#### INPUT MATERIAL
----------

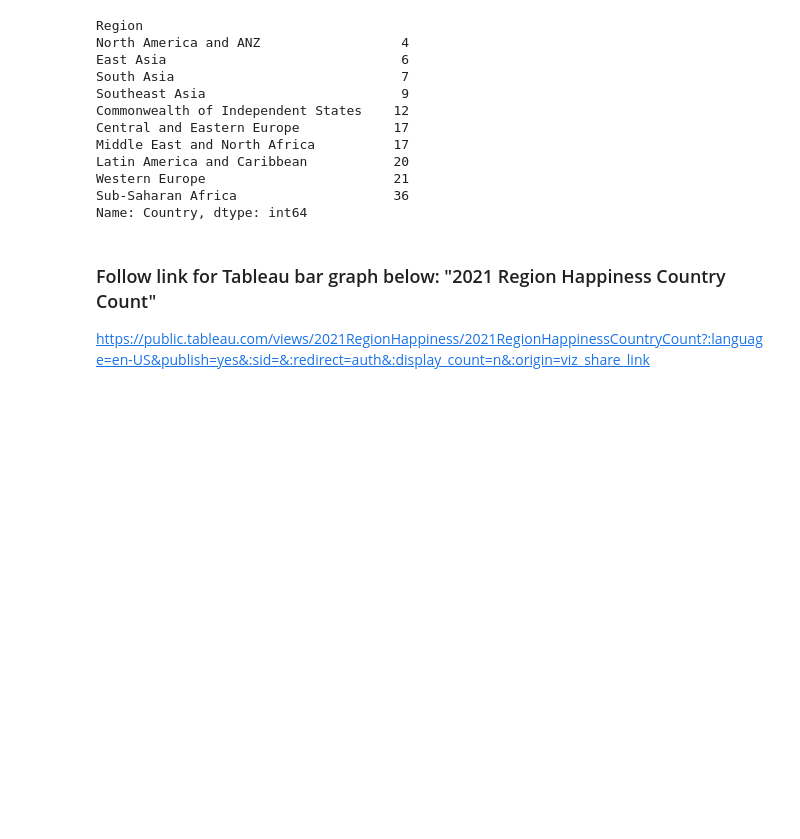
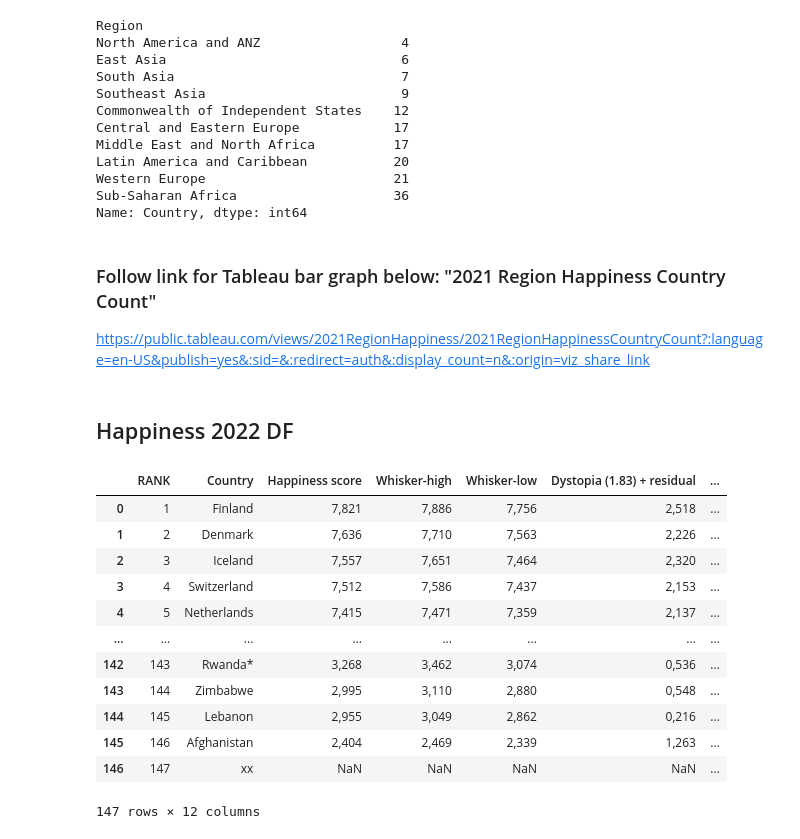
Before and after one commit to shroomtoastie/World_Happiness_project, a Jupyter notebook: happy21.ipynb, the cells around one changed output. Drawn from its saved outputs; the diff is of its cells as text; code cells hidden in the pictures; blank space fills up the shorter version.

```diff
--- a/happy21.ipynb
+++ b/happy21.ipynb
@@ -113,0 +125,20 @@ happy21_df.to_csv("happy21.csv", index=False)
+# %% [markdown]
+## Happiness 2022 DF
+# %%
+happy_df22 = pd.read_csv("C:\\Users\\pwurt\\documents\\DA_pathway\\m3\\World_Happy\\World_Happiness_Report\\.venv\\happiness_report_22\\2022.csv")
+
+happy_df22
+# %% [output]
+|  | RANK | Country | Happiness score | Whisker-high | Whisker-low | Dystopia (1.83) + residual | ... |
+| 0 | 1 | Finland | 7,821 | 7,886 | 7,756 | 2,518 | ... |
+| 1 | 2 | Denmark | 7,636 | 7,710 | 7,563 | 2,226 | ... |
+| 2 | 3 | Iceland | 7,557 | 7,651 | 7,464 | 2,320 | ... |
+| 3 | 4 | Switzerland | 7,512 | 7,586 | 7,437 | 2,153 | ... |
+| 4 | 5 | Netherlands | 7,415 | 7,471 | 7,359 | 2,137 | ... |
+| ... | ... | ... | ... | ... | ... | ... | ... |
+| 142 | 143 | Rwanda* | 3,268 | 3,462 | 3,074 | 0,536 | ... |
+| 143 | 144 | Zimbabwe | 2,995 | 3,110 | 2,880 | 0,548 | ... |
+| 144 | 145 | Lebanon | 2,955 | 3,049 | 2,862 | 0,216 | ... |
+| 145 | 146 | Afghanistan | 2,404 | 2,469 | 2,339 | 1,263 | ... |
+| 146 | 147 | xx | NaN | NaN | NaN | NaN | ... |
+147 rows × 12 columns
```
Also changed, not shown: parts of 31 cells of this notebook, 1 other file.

----------

Determine how many lines in the entries above contain the word "notebook", and respond with the number alone.

#### SOLUTION FOR THIS EXERCISE
2